Guide to the Research Collections

- Specific Aspects of the Bibliography Collection

Specific Aspects of the Bibliography Collection

National and Trade Bibliographies

This is a comprehensive collection with complete files of series such as the Publishers' Trade List Annual, Bibliographie de la France, and Reference Catalogue of Current Literature. Historically the collections have excellent coverage for the United States, England, most European countries, and the USSR. There are substantial holdings of Latin American bibliographies, but only a fair representation for Oriental countries. Currently the library receives 130 national bibliographies, but the holdings from those countries where bibliographical facilities are not well established have many gaps. There is a concentrated effort, however, to keep the files of all national bibliographies as current and complete as possible.

Booksellers', Art and Print Dealers' Catalogs

Although the collecting policy for booksellers' catalogs does not aim for completeness, the library's holdings of this material are unusual. A great number of the dealers' larger compilations are classed by subject in the collections and are not shelved with the general bibliography holdings. The general collection includes important nineteenth-century catalogs of European and American booksellers. One bound series of 31 volumes covers the period from 1801 to 1828; perhaps even more rare are smaller and more general early catalogs. A large number of formerly uncataloged materials of this nature, which as early as 1902 numbered 7,000 items, have now been assimilated into the collections. These items have been cumulated into bindable volumes and a form card has been established in the Public Catalog under the name of the dealer, a card which indicates that numbered or unnumbered catalogs are available, but without further detail. A list of 28 United States, 13 English, and 18 European bookdealers has been established as those whose catalogs are to be retained in the future; other catalogs are discarded after they have been used by the staff for ordering. The list of dealers whose catalogs are retained is subject to constant review and revision.

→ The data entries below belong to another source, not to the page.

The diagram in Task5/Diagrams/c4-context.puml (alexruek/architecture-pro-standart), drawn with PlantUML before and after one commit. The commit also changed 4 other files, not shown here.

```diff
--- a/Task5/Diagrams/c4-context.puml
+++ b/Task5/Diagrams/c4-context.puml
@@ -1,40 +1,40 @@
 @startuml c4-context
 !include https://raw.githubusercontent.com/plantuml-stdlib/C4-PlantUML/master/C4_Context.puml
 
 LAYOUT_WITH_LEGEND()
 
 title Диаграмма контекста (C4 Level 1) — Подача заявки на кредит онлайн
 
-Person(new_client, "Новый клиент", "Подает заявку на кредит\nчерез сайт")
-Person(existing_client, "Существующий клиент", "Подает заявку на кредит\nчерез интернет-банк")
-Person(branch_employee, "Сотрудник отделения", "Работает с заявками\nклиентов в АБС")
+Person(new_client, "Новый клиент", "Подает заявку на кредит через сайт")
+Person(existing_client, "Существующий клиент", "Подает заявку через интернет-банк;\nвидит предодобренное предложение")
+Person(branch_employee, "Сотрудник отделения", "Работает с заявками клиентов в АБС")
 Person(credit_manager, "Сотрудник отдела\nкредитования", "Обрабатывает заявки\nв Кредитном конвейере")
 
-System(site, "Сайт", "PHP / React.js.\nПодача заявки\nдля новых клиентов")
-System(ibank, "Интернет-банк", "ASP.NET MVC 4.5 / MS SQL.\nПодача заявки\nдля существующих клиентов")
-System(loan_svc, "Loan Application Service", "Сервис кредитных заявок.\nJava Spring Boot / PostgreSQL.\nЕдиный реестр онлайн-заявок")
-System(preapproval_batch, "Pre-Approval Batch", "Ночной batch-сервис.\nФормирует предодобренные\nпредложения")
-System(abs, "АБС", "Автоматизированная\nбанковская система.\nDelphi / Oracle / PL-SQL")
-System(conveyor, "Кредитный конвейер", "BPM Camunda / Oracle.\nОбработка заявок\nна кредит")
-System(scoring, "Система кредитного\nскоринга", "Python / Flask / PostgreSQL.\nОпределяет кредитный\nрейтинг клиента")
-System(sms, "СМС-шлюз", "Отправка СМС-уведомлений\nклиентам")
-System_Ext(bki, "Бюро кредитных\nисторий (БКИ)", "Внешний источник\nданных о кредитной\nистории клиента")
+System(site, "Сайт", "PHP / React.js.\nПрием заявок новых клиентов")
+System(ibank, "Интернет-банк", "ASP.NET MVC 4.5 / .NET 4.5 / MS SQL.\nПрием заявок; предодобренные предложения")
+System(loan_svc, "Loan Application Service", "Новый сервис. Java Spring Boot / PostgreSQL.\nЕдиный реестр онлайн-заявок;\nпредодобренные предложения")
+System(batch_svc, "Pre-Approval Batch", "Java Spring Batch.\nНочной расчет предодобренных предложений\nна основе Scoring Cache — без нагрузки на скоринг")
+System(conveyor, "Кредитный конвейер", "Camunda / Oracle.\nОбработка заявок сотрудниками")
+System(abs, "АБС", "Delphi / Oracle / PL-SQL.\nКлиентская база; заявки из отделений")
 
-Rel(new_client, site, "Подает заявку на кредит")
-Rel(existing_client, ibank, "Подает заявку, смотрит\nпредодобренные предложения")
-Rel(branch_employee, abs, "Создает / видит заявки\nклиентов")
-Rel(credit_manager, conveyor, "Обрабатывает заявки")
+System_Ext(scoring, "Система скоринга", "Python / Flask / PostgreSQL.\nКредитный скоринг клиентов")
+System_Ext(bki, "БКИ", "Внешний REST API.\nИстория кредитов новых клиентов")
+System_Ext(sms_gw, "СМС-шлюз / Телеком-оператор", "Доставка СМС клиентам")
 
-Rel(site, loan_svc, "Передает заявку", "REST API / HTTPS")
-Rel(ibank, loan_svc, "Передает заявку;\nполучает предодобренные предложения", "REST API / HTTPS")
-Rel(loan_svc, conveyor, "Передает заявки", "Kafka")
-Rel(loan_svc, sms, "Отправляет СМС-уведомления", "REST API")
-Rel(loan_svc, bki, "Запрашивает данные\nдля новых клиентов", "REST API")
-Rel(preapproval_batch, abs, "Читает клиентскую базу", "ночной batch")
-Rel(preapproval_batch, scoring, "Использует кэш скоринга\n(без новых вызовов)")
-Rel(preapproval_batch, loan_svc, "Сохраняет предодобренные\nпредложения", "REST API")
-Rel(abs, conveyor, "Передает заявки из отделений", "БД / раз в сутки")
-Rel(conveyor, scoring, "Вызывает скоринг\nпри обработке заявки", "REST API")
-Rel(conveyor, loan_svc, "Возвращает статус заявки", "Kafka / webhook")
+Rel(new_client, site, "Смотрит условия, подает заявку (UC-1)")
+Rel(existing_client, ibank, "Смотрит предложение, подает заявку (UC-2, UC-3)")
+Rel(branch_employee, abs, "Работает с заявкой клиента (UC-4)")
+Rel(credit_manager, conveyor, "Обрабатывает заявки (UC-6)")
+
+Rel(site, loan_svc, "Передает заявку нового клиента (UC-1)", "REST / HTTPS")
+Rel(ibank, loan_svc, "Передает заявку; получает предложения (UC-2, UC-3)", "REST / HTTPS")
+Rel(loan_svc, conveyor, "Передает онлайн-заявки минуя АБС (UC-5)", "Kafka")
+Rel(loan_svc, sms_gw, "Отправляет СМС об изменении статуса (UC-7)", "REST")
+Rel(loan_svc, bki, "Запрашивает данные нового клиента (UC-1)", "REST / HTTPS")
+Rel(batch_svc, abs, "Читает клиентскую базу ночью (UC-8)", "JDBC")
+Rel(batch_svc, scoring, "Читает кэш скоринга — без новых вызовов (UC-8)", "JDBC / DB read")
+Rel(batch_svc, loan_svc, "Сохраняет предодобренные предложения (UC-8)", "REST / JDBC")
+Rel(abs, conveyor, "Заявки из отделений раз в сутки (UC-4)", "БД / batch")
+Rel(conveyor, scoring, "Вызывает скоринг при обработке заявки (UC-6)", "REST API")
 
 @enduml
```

An attempt is made to secure missing catalogs from 1956 onward for dealers on the retention list. The greater part of the collection of booksellers' catalogs is held with other infrequently used materials at the library's Annex. Holdings are noted in the Central Serial Record.

Art dealers' catalogs form one of the stronger holdings in the Art and Architecture Division. The Prints Division retains all print dealers' catalogs that are received. Current items are retained and certain selected items are bound and added to the collections; mimeographed or other ephemeral materials are filed in envelopes. Form cards are prepared for the division's catalog.

Auction Catalogs

The collection of auction catalogs is representative for United States and English houses, but selective for French and most other European firms. Both priced and unpriced catalogs are retained, the priced being preferred. There is a bound file of the priced catalogs of the American Art Association Galleries from 1880; a fairly complete file for the Anderson Galleries from 1900; for the American Art Association from 1880; for the Parke-Bernet Galleries from 1938; and for Sotheby and Company from 1829, with some earlier scattered numbers. Auction catalogs of other American and European firms are present in large numbers. The larger, more important publications, located in the bibliography collection or classed by subject, are fully cataloged.1 An attempt is made to secure missing catalogs from 1956 onward of the active galleries and dealers whose catalogs the library currently receives and retains. In addition there are complete files of such auction records as American Book-Prices Current, Bookman's Price Index, and Book-Auction Records. Both the Art and Architecture and Prints Divisions maintain sales records and retain individual auction catalogs as received.2


In the Manuscripts and Archives Division are materials of bibliographic interest such as the Merle Johnson papers, the George Henry Sargent collection, and the Rodd family papers (1826-59). There is also the thirteen-volume manuscript compilation by H.O. Teisberg entitled "Records of Manuscript and Book Auctions in the United States, 1717-1889," which includes references to newspapers and catalogs.